▶ _INSTRUCTIONS TO FOLLOW_
Please return all of the entries below exactly as they are written.

▶ _EXCERPTED DATA_
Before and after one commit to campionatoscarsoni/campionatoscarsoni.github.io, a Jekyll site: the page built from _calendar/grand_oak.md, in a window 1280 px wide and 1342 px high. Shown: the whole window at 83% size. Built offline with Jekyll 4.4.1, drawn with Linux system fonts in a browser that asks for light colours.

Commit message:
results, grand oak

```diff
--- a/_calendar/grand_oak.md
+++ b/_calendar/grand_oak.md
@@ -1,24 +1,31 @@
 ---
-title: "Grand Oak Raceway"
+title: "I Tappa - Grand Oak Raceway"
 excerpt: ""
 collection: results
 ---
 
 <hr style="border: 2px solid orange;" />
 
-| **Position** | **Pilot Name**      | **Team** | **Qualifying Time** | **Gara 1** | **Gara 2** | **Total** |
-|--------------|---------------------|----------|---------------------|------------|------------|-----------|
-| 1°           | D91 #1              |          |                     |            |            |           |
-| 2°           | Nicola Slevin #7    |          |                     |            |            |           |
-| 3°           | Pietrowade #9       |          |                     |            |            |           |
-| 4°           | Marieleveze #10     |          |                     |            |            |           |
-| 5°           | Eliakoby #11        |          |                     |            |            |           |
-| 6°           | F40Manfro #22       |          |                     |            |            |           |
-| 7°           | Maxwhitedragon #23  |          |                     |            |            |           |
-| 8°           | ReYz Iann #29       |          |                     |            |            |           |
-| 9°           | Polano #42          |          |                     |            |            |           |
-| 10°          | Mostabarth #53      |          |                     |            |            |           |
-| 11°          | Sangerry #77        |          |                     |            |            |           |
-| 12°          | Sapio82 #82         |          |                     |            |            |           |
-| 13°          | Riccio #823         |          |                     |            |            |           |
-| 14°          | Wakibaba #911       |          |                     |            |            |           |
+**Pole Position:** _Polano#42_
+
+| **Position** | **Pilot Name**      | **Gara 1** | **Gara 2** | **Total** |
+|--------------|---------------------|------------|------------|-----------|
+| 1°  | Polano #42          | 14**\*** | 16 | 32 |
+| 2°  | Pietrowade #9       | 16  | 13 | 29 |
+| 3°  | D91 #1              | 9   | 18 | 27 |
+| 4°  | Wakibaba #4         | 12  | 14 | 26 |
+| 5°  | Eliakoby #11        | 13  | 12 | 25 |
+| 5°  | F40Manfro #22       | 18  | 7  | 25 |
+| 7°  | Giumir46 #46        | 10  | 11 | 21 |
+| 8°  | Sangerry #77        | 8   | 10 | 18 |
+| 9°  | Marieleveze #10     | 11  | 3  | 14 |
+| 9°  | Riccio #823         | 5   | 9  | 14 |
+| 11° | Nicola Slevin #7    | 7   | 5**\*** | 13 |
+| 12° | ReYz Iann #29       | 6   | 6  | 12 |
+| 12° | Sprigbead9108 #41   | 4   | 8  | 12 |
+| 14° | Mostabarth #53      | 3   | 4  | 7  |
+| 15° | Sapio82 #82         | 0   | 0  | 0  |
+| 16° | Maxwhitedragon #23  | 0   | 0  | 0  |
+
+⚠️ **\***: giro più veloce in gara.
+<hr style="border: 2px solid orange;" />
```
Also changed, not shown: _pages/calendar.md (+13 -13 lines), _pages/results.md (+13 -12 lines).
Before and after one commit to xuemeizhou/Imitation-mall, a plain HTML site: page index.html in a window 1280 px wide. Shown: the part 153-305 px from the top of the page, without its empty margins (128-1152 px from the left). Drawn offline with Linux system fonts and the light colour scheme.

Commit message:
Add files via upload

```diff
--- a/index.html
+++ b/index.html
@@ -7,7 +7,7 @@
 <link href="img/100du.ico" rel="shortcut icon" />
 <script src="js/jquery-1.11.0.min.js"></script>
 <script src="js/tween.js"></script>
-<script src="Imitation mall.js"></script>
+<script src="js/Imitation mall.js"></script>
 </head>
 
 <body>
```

▶ _RESULT BELOW_
Before and after one commit to campionatoscarsoni/campionatoscarsoni.github.io, a Jekyll site: the page built from _calendar/grand_oak.md, in a window 1280 px wide and 1342 px high. Shown: the whole window at 83% size. Built offline with Jekyll 4.4.1, drawn with Linux system fonts in a browser that asks for light colours.

Commit message:
results, grand oak

```diff
--- a/_calendar/grand_oak.md
+++ b/_calendar/grand_oak.md
@@ -1,24 +1,31 @@
 ---
-title: "Grand Oak Raceway"
+title: "I Tappa - Grand Oak Raceway"
 excerpt: ""
 collection: results
 ---
 
 <hr style="border: 2px solid orange;" />
 
-| **Position** | **Pilot Name**      | **Team** | **Qualifying Time** | **Gara 1** | **Gara 2** | **Total** |
-|--------------|---------------------|----------|---------------------|------------|------------|-----------|
-| 1°           | D91 #1              |          |                     |            |            |           |
-| 2°           | Nicola Slevin #7    |          |                     |            |            |           |
-| 3°           | Pietrowade #9       |          |                     |            |            |           |
-| 4°           | Marieleveze #10     |          |                     |            |            |           |
-| 5°           | Eliakoby #11        |          |                     |            |            |           |
-| 6°           | F40Manfro #22       |          |                     |            |            |           |
-| 7°           | Maxwhitedragon #23  |          |                     |            |            |           |
-| 8°           | ReYz Iann #29       |          |                     |            |            |           |
-| 9°           | Polano #42          |          |                     |            |            |           |
-| 10°          | Mostabarth #53      |          |                     |            |            |           |
-| 11°          | Sangerry #77        |          |                     |            |            |           |
-| 12°          | Sapio82 #82         |          |                     |            |            |           |
-| 13°          | Riccio #823         |          |                     |            |            |           |
-| 14°          | Wakibaba #911       |          |                     |            |            |           |
+**Pole Position:** _Polano#42_
+
+| **Position** | **Pilot Name**      | **Gara 1** | **Gara 2** | **Total** |
+|--------------|---------------------|------------|------------|-----------|
+| 1°  | Polano #42          | 14**\*** | 16 | 32 |
+| 2°  | Pietrowade #9       | 16  | 13 | 29 |
+| 3°  | D91 #1              | 9   | 18 | 27 |
+| 4°  | Wakibaba #4         | 12  | 14 | 26 |
+| 5°  | Eliakoby #11        | 13  | 12 | 25 |
+| 5°  | F40Manfro #22       | 18  | 7  | 25 |
+| 7°  | Giumir46 #46        | 10  | 11 | 21 |
+| 8°  | Sangerry #77        | 8   | 10 | 18 |
+| 9°  | Marieleveze #10     | 11  | 3  | 14 |
+| 9°  | Riccio #823         | 5   | 9  | 14 |
+| 11° | Nicola Slevin #7    | 7   | 5**\*** | 13 |
+| 12° | ReYz Iann #29       | 6   | 6  | 12 |
+| 12° | Sprigbead9108 #41   | 4   | 8  | 12 |
+| 14° | Mostabarth #53      | 3   | 4  | 7  |
+| 15° | Sapio82 #82         | 0   | 0  | 0  |
+| 16° | Maxwhitedragon #23  | 0   | 0  | 0  |
+
+⚠️ **\***: giro più veloce in gara.
+<hr style="border: 2px solid orange;" />
```
Also changed, not shown: _pages/calendar.md (+13 -13 lines), _pages/results.md (+13 -12 lines).
Before and after one commit to xuemeizhou/Imitation-mall, a plain HTML site: page index.html in a window 1280 px wide. Shown: the part 153-305 px from the top of the page, without its empty margins (128-1152 px from the left). Drawn offline with Linux system fonts and the light colour scheme.

Commit message:
Add files via upload

```diff
--- a/index.html
+++ b/index.html
@@ -7,7 +7,7 @@
 <link href="img/100du.ico" rel="shortcut icon" />
 <script src="js/jquery-1.11.0.min.js"></script>
 <script src="js/tween.js"></script>
-<script src="Imitation mall.js"></script>
+<script src="js/Imitation mall.js"></script>
 </head>
 
 <body>
```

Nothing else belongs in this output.